‘India Seen as Outlier in Enforcing Patents’
PhRMA CEO Castellani says the grouping is open to dialogue between India and other stakeholders to address IP concerns
India’s intellectual property rights related decisions have affected the biopharma industry much more than the other sectors, says John J Castellani, CEO, PhRMA (Pharmaceutical Research and Manufacturers of America), a grouping of US-based drugmakers. In an e-mail interview, Castellani tells ET’s Soma Das that PhRMA members want strong patent laws in India. Edited excerpts: What are your reservations about India’s IPR policies? What changes are you looking for? The high investment in development of innovative medicines cannot be successful without necessary policy conditions to promote a favorable business environment. Effective patent protection is necessary for continued investments in innovative lifesaving drugs. All World Trade Organisation members have committed to ensuring favourable policy environment that supports continued research for new medicines through a system of patents. If countries show scant respect for IP protection, the future of new medicines is at risk, because incentives for the research- based pharmaceutical industry to invest over $ 1 billion and 10-15 years in the development of a single new medicine will be undermined. To truly improve access to medicines in India, we will need to continue to work together to advance sustainable policy solutions to healthcare financing, infrastructure, and human resources challenges, among others, rather than focus on compulsory licences or other ways of undermining patent protection of innovative medicines. Are US businesses divided on India’s IPR policy, considering that Honeywell and Boeing, in their testimonies to the US government, have backed the India’s policy? The current system for intellectual property protection provides the necessary incentives for innovators in all fields of technology to devote time and resources in creating the next generation of products and services for the global economy. That said, negative IP decisions in India have targeted the innovative biopharmaceutical industry far greater than other sectors. Abbott, the largest drugmaker in India by market share, has also said that it is not facing any significant challenges in India. Do the Big
ON INDIA’S IPR POLICIES
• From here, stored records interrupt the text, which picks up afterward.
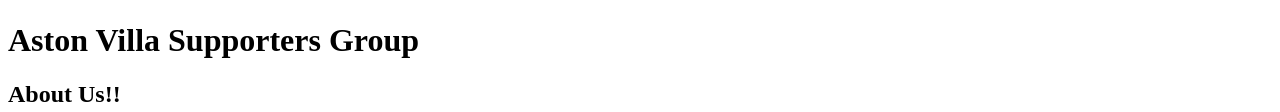
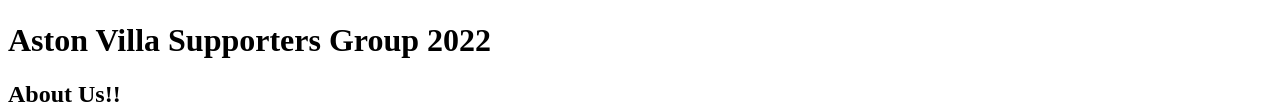
Before and after one commit to Matt-GHR/villa, a plain HTML site: page index.html in a window 1280 px wide. Shown: the part 424-536 px from the top of the page. Drawn offline with Linux system fonts and the light colour scheme.

Commit message:
Add the year to the page title
The following change was made to add the yer to the title of the page
and also learn how to use a body alongside Git Commit.

```diff
--- a/index.html
+++ b/index.html
@@ -11,7 +11,7 @@
         <img src="images/villa.webp" alt="Villa Image">
         <!-- Main title header!-->
         <h1>
-            Aston Villa Supporters Group
+            Aston Villa Supporters Group 2022
         </h1>
         <!-- Secondary title header!-->
             <h2>
```
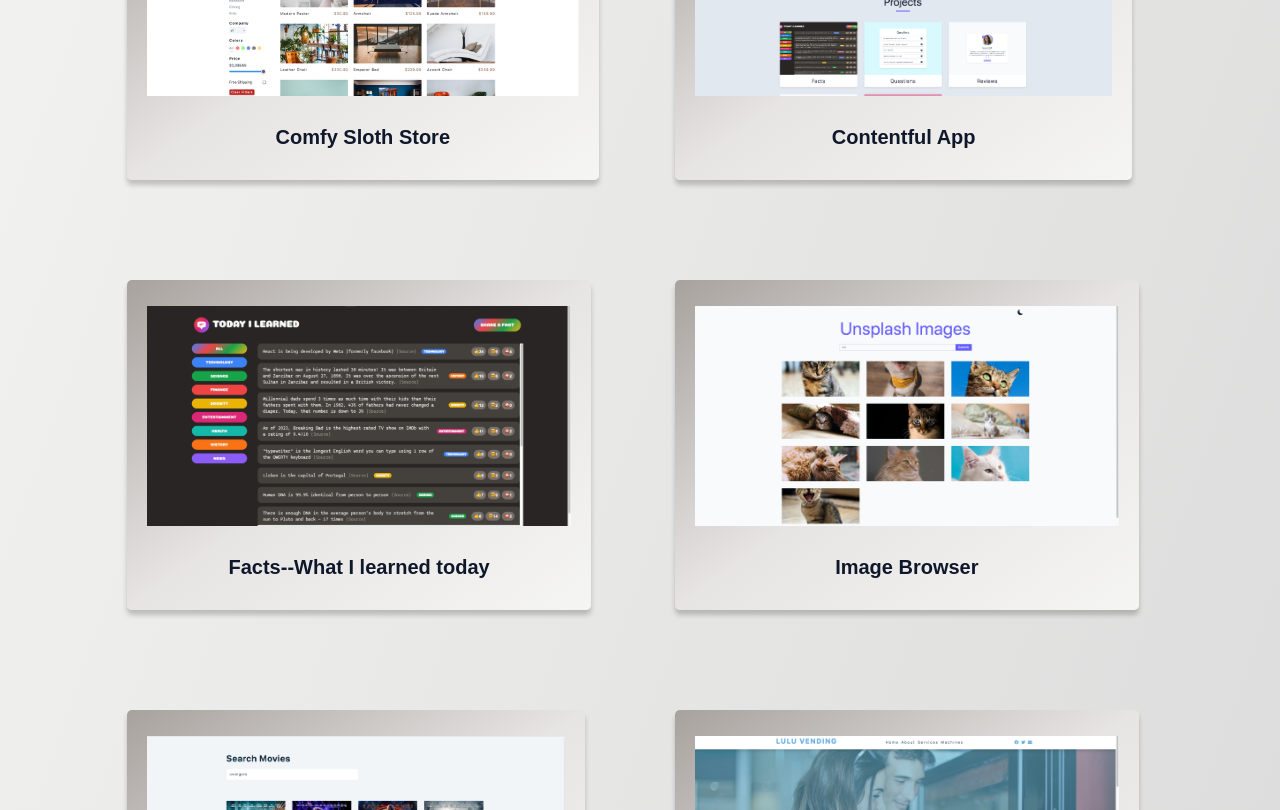
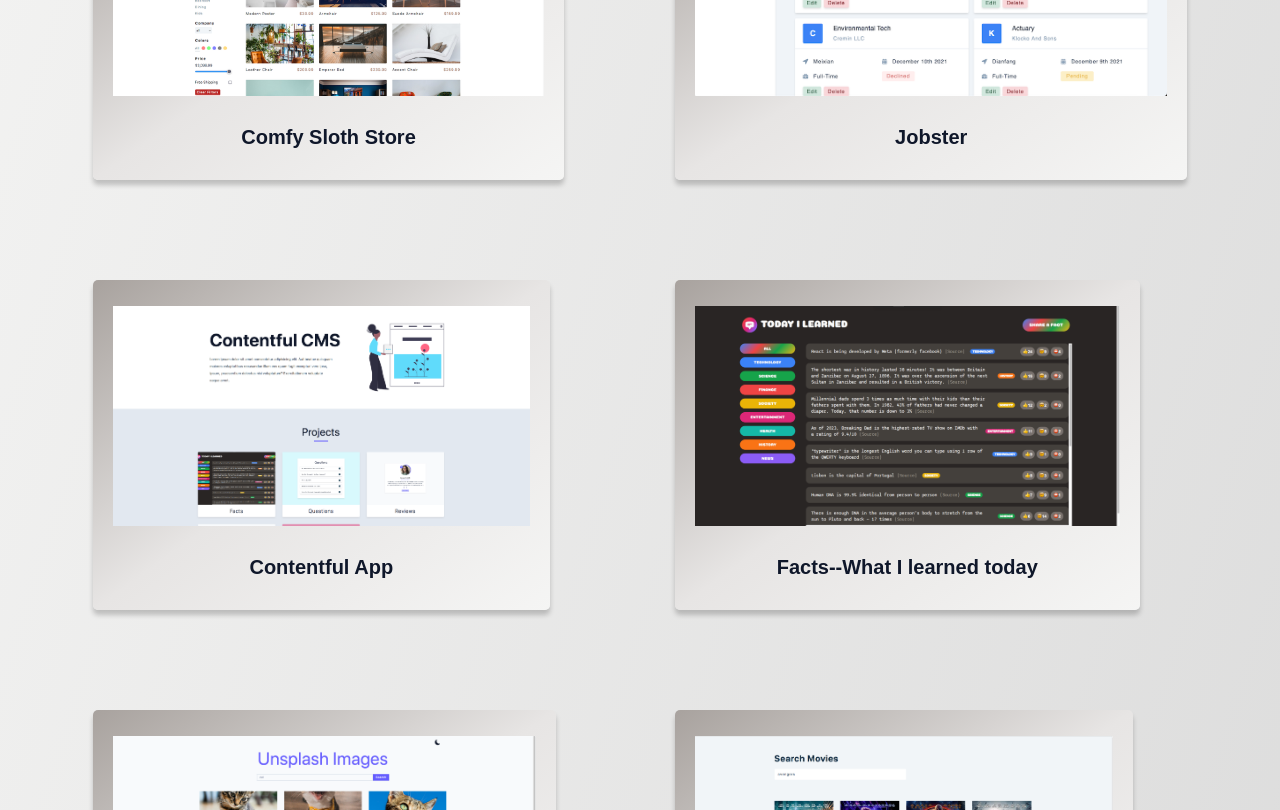
Before and after one commit to Meng-xuanny/portfolio, a React (Vite) app: page / in a window 1280 px wide. Shown: the part 860-1670 px from the top of the page. Built offline with nearby package versions, Linux system fonts and the light colour scheme; a web font is replaced by a local one.

Commit message:
added jobster

```diff
--- a/src/data.js
+++ b/src/data.js
@@ -11,6 +11,7 @@ import img9 from "./images/piggame.png";
 import img10 from "./images/natours.png";
 import img11 from "./images/nexter.png";
 import img12 from "./images/comfy.png";
+import img13 from "./images/Jobster.png"
 
 export const sites = [
   {
@@ -18,6 +19,12 @@ export const sites = [
     url: "https://comfy-sloth-mengxuan.netlify.app/",
     image: img12,
     title: "Comfy Sloth Store",
+  },
+  {
+    id: 13,
+    url: "https://jobster-mengxuan.netlify.app/",
+    image: img13,
+    title: "Jobster",
   },
   {
     id: 2.1,
```
Also changed, not shown: src/images/Jobster.png (added).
Pharma companies differ on the magnitude of challenge here? While Abbott is not a member of PhRMA, their response to the USITC is in the public domain and states: “The Trade Related Aspects of Intellectual Property Rights (TRIPS) Agreement provides an important framework for that protection and it is important that all World Trade Organisation members meet their obligations under TRIPS. Abbott is not currently facing any significant challenges with respect to intellectual property protection in India.” We don’t see any dissonance in this view. India’s pharma industry believes that Pfizer is getting isolated in its campaign against India’s IPR policies. What are your views? All our member companies believe that strong patent laws will encour- age and sustain innovation in the research-based and technologyintensive pharmaceuticals industry. Pfizer, like our other member companies, remains committed to collaborating with the Indian government and other stakeholders to find sustainable solutions that address the need for more accessible medicines, within a robust IP environment. Will a potential trade war between the two resolve anything at all? No one is suggesting a trade war. The US and India are great friends, but even very good friends have disagreements. This is one place where we believe that a fruitful dialogue can help both countries, and especially Indian patients. Are you saying that at this stage you will support the dialogue route and not push for trade sanctions, as is being widely believed? We have always said that we are committed to a dialogue with the Indian government and other stakeholders to find sustainable solutions to address industry’s intellectual property concerns, as well as India’s broader healthcare challenges. What then is the best way for US and India to resolve this issue? We hope the Indian government will be open to the concerns raised by the US and demonstrate seriously its commitment to protecting intellectual property. Challenges to the IP ecosystem in India are being seen as a serious concern to the future climate for innovation across several sectors. India is being seen as an outlier in recognising and enforcing patent rights, and this perception could weaken India’s investment climate. Our members remain committed to collaborating with the Indian government and other stakeholders in finding sustainable solutions that address the need for more accessible medicines within a robust IP environment.